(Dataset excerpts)
+===+

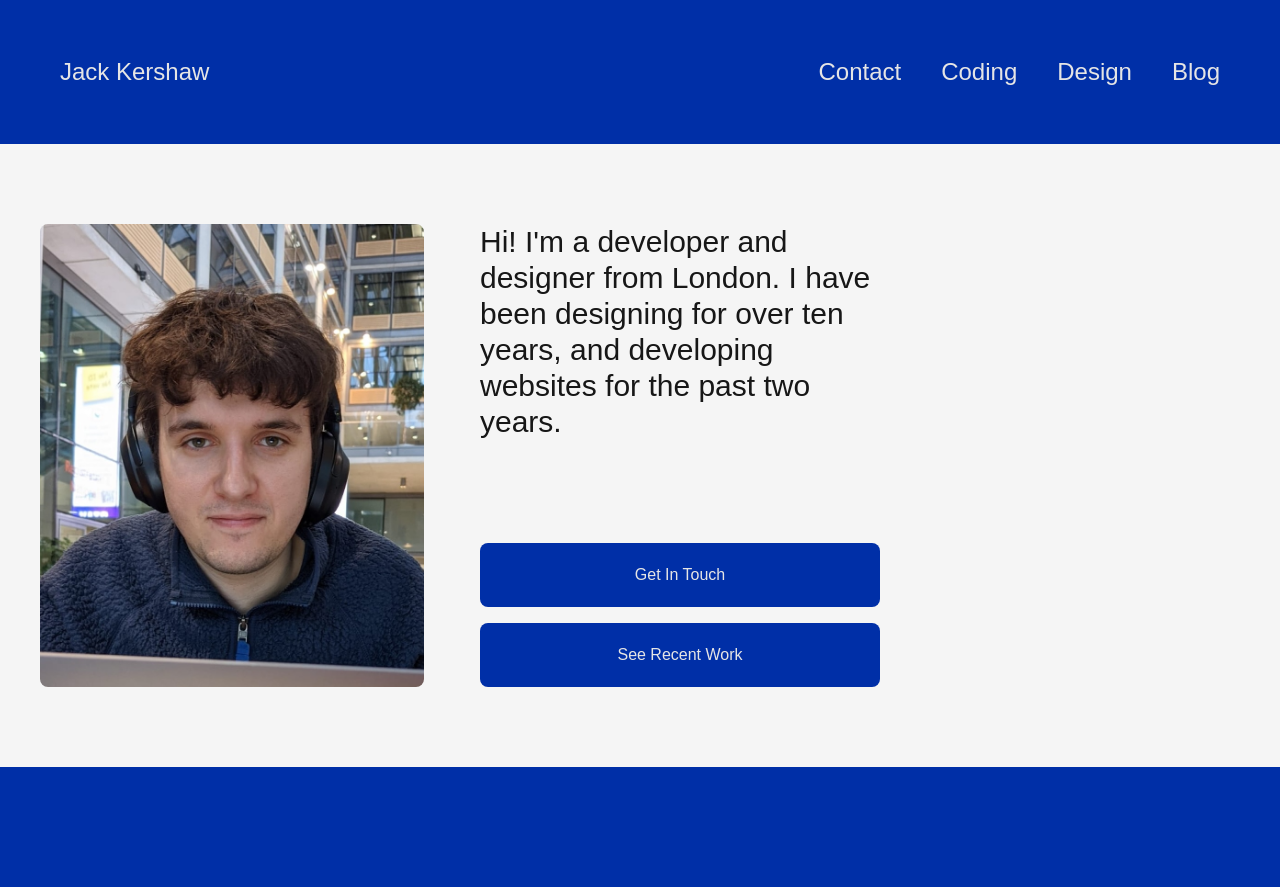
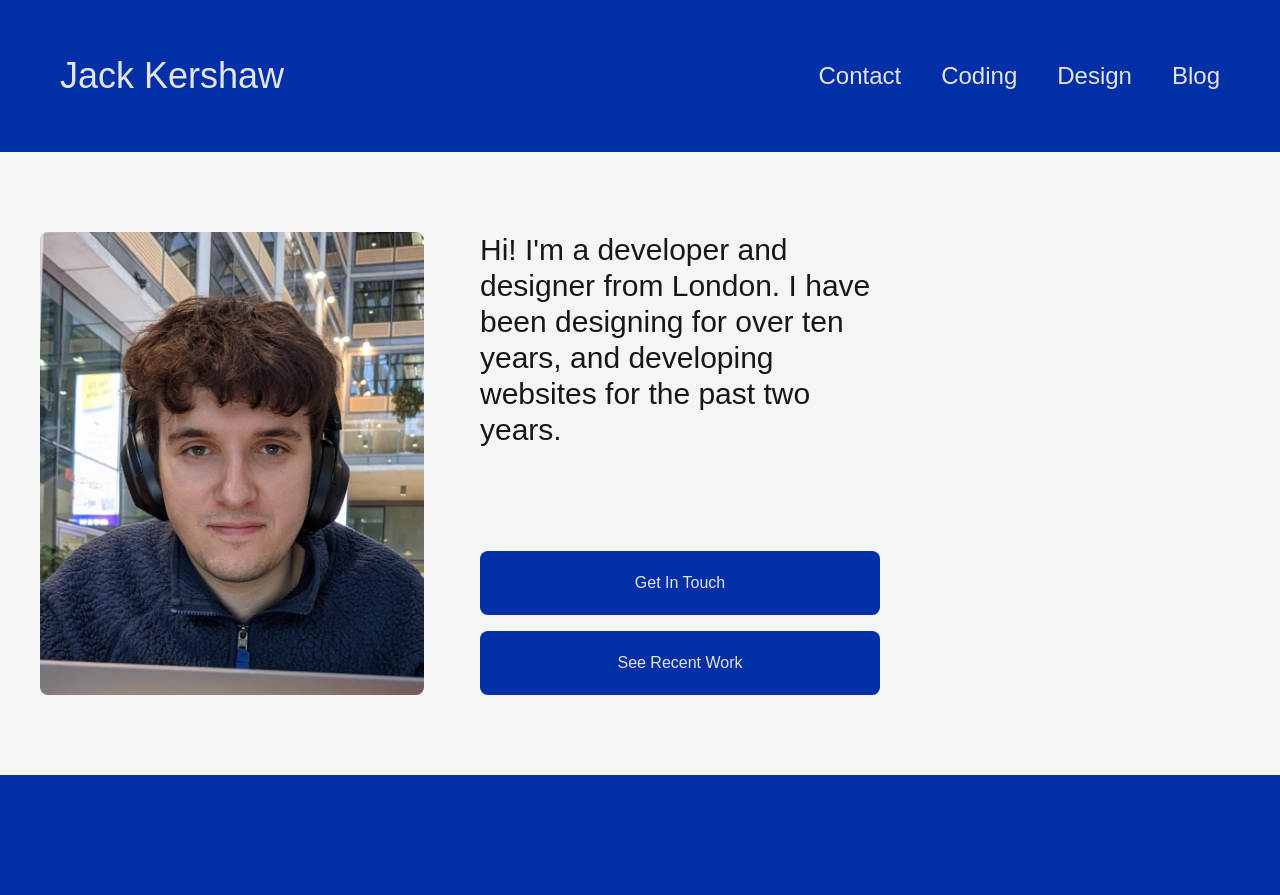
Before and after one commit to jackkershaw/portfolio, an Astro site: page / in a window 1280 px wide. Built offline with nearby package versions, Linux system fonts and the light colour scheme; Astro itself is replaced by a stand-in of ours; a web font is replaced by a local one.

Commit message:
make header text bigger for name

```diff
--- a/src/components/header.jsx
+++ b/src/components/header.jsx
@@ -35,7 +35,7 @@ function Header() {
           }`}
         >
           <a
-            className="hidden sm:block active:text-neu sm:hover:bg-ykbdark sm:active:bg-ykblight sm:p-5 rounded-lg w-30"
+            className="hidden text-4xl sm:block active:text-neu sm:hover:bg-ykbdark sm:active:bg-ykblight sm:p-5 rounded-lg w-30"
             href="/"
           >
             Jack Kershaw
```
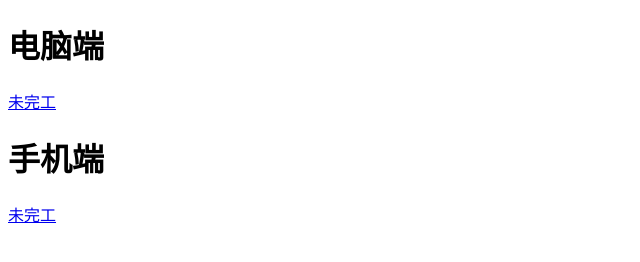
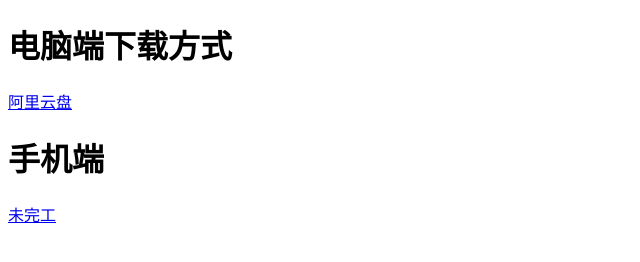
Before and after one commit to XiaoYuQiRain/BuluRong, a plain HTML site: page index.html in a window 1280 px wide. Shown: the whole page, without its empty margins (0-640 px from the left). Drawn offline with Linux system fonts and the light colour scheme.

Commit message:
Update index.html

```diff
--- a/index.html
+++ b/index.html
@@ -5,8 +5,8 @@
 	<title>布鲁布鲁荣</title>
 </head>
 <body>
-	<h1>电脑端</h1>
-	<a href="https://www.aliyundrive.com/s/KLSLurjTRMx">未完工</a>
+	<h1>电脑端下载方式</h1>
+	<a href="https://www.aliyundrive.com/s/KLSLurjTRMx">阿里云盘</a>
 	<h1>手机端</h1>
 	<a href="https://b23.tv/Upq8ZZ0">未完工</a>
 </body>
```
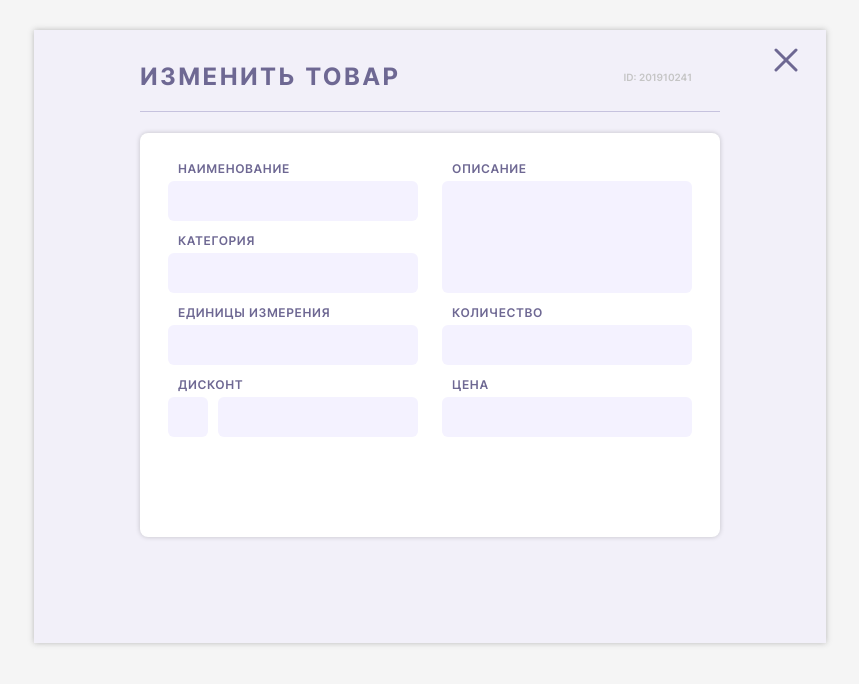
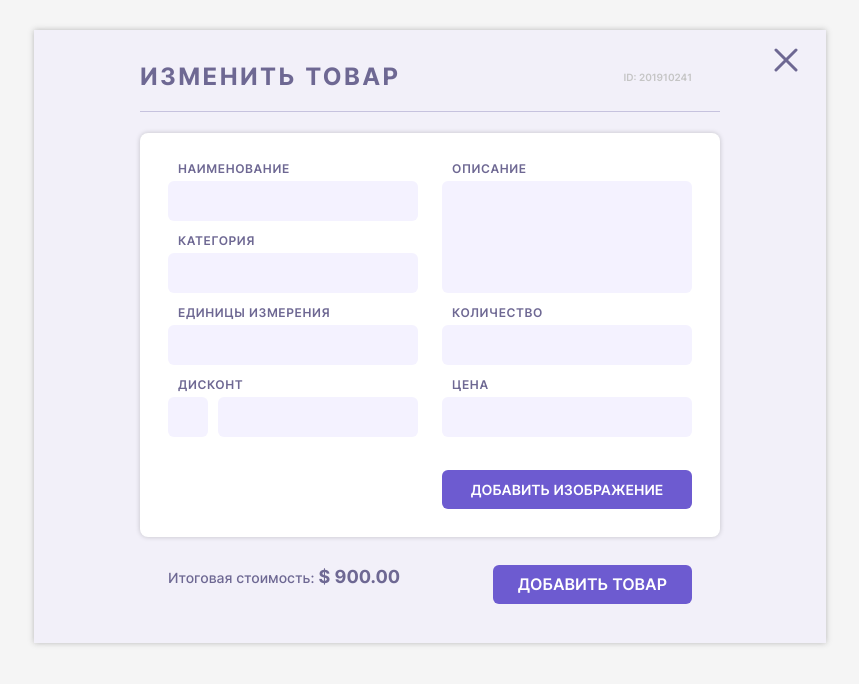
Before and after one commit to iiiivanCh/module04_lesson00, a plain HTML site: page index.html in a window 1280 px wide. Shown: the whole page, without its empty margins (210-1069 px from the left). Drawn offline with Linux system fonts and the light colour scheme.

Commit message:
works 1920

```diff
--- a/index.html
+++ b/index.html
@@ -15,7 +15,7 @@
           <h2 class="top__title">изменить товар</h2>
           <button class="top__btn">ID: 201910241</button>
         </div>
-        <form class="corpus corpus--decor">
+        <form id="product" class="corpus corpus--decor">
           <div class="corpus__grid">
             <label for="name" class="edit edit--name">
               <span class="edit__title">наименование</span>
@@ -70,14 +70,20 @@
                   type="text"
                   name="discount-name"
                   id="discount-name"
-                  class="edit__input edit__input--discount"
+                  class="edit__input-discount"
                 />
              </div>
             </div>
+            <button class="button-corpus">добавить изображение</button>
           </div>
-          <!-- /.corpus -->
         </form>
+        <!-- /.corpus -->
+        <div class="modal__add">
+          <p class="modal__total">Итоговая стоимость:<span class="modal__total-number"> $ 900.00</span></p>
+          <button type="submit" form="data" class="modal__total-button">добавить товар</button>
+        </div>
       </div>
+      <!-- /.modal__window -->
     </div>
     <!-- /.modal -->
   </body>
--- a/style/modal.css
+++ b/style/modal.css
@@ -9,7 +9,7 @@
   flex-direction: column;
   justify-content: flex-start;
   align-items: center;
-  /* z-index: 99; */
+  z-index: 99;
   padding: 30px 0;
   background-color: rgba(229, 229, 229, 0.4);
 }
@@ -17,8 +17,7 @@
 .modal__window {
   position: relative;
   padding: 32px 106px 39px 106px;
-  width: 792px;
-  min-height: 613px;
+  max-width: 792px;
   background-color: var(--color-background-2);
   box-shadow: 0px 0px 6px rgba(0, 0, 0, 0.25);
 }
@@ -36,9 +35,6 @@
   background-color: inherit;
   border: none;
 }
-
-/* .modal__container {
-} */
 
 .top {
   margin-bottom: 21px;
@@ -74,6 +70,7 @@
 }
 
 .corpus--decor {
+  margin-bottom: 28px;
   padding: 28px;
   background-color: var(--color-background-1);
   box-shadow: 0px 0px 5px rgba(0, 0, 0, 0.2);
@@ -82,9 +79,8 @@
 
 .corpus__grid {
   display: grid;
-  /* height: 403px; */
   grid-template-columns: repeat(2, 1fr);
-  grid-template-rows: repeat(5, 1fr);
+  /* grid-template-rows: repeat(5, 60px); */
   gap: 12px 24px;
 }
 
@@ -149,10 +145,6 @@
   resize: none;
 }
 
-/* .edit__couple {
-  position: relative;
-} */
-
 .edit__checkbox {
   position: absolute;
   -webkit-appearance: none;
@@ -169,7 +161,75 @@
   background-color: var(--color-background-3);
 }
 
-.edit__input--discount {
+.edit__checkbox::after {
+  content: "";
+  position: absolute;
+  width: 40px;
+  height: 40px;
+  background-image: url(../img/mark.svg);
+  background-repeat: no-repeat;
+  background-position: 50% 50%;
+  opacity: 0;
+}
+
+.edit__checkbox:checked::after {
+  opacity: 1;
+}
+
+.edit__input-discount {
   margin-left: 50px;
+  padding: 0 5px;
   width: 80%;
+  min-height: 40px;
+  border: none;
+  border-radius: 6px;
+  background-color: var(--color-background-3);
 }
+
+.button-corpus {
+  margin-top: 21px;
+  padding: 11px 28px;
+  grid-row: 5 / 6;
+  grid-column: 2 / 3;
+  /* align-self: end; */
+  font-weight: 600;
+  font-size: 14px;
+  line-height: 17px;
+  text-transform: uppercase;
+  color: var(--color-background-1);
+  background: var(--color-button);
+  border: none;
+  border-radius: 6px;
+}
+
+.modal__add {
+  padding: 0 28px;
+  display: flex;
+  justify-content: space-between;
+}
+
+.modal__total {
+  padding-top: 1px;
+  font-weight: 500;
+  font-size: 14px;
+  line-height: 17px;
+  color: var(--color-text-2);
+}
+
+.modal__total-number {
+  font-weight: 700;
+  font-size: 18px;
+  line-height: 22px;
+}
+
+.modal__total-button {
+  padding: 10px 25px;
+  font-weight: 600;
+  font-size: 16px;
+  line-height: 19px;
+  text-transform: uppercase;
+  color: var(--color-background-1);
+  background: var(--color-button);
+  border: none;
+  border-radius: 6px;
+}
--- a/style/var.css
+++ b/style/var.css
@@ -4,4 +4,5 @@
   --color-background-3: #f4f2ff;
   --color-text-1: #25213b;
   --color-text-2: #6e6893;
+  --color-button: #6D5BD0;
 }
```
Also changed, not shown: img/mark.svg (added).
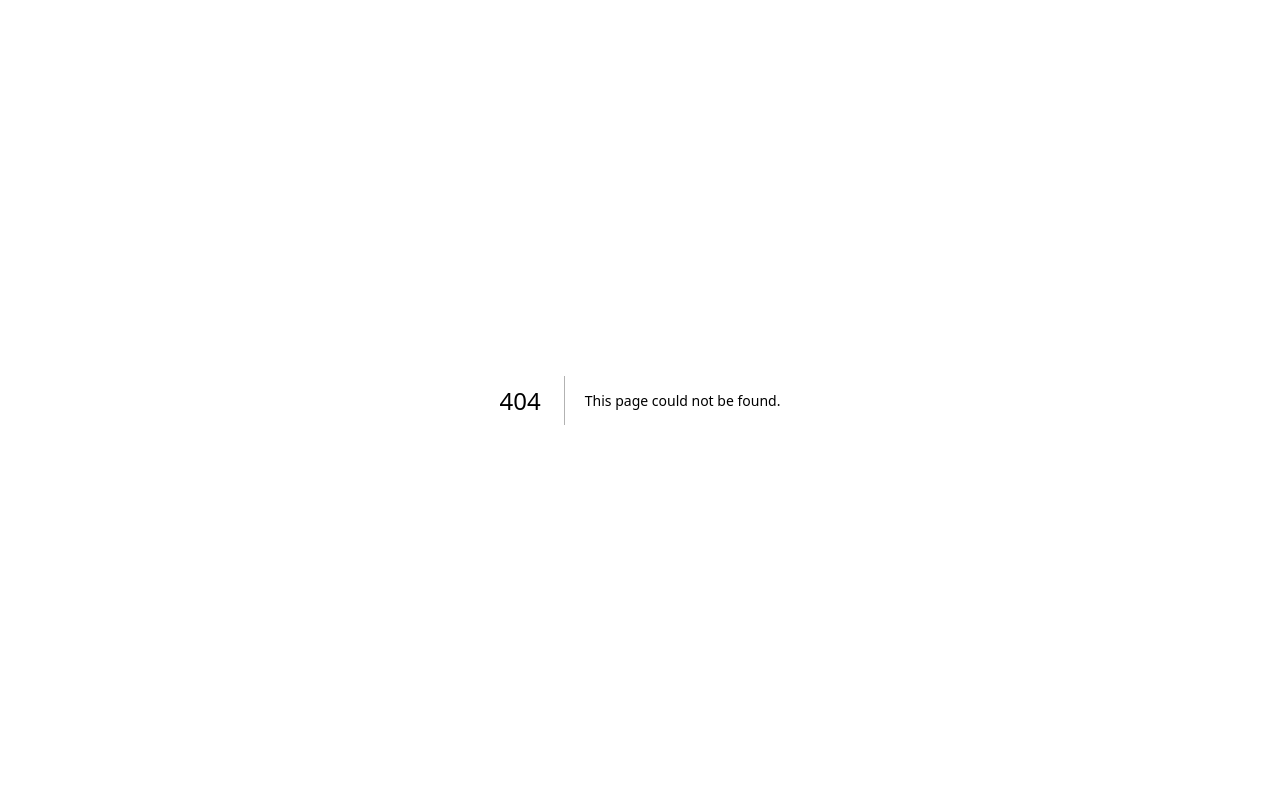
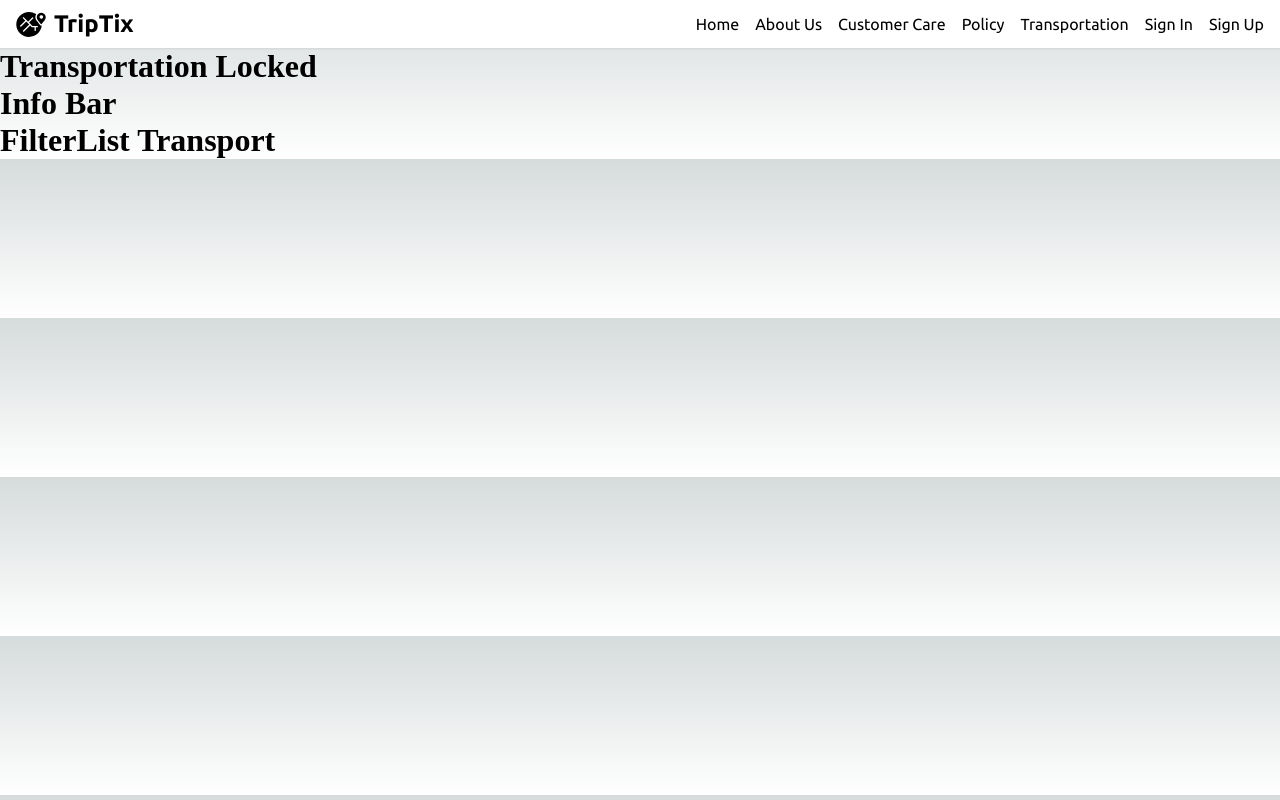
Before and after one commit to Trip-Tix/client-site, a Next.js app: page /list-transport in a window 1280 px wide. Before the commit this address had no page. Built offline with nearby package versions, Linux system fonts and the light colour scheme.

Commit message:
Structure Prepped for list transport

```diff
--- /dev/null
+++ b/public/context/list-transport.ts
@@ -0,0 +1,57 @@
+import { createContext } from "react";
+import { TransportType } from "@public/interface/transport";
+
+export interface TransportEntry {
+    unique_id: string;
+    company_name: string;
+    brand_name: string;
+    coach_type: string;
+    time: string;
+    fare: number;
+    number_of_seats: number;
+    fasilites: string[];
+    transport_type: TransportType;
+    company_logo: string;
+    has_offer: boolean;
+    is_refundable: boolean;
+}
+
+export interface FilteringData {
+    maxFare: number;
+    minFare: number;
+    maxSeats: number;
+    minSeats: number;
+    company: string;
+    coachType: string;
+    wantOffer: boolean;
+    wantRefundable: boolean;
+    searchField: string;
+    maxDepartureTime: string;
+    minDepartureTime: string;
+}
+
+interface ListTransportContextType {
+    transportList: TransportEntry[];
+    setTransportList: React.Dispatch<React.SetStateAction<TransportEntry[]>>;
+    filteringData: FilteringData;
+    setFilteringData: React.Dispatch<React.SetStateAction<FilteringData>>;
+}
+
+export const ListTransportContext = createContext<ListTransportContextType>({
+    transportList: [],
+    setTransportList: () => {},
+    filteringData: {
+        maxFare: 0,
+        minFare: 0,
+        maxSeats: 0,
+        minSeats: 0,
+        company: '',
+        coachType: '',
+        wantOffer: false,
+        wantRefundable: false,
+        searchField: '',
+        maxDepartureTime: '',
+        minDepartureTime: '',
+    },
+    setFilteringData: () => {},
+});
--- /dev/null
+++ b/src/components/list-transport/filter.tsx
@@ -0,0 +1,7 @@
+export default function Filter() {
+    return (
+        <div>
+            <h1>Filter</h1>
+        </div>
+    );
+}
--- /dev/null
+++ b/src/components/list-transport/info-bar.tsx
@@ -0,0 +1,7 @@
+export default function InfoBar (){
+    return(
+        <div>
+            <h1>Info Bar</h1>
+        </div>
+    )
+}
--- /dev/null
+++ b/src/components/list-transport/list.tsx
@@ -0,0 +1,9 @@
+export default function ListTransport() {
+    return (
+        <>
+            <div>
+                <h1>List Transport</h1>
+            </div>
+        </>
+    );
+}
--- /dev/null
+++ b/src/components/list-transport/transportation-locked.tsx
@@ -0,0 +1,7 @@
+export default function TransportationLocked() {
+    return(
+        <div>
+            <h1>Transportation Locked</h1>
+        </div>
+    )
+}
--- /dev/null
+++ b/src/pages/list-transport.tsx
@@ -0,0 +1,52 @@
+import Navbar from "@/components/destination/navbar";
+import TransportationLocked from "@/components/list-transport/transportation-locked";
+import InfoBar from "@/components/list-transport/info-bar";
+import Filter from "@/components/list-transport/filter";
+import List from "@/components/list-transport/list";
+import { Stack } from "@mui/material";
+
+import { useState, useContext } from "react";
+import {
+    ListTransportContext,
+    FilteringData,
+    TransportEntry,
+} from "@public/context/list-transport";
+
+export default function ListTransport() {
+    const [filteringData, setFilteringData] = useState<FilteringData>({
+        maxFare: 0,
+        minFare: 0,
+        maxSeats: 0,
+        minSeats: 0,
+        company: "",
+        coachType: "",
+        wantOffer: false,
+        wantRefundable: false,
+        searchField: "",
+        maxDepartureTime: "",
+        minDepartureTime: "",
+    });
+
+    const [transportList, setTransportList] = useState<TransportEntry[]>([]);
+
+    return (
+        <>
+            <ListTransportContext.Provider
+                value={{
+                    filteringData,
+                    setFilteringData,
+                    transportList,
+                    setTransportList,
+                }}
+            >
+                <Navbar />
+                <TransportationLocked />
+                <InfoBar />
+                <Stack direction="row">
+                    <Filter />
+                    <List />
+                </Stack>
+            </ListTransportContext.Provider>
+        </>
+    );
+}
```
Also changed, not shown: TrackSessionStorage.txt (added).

+===+

- WHAT IS EXPECTED
Look through the records above and please copy every line in which the string "button" occurs.

- SOLUTION TO THIS TASK
           <button class="top__btn">ID: 201910241</button>
+            <button class="button-corpus">добавить изображение</button>
+          <button type="submit" form="data" class="modal__total-button">добавить товар</button>
+.button-corpus {
+  background: var(--color-button);
+.modal__total-button {
+  background: var(--color-button);
+  --color-button: #6D5BD0;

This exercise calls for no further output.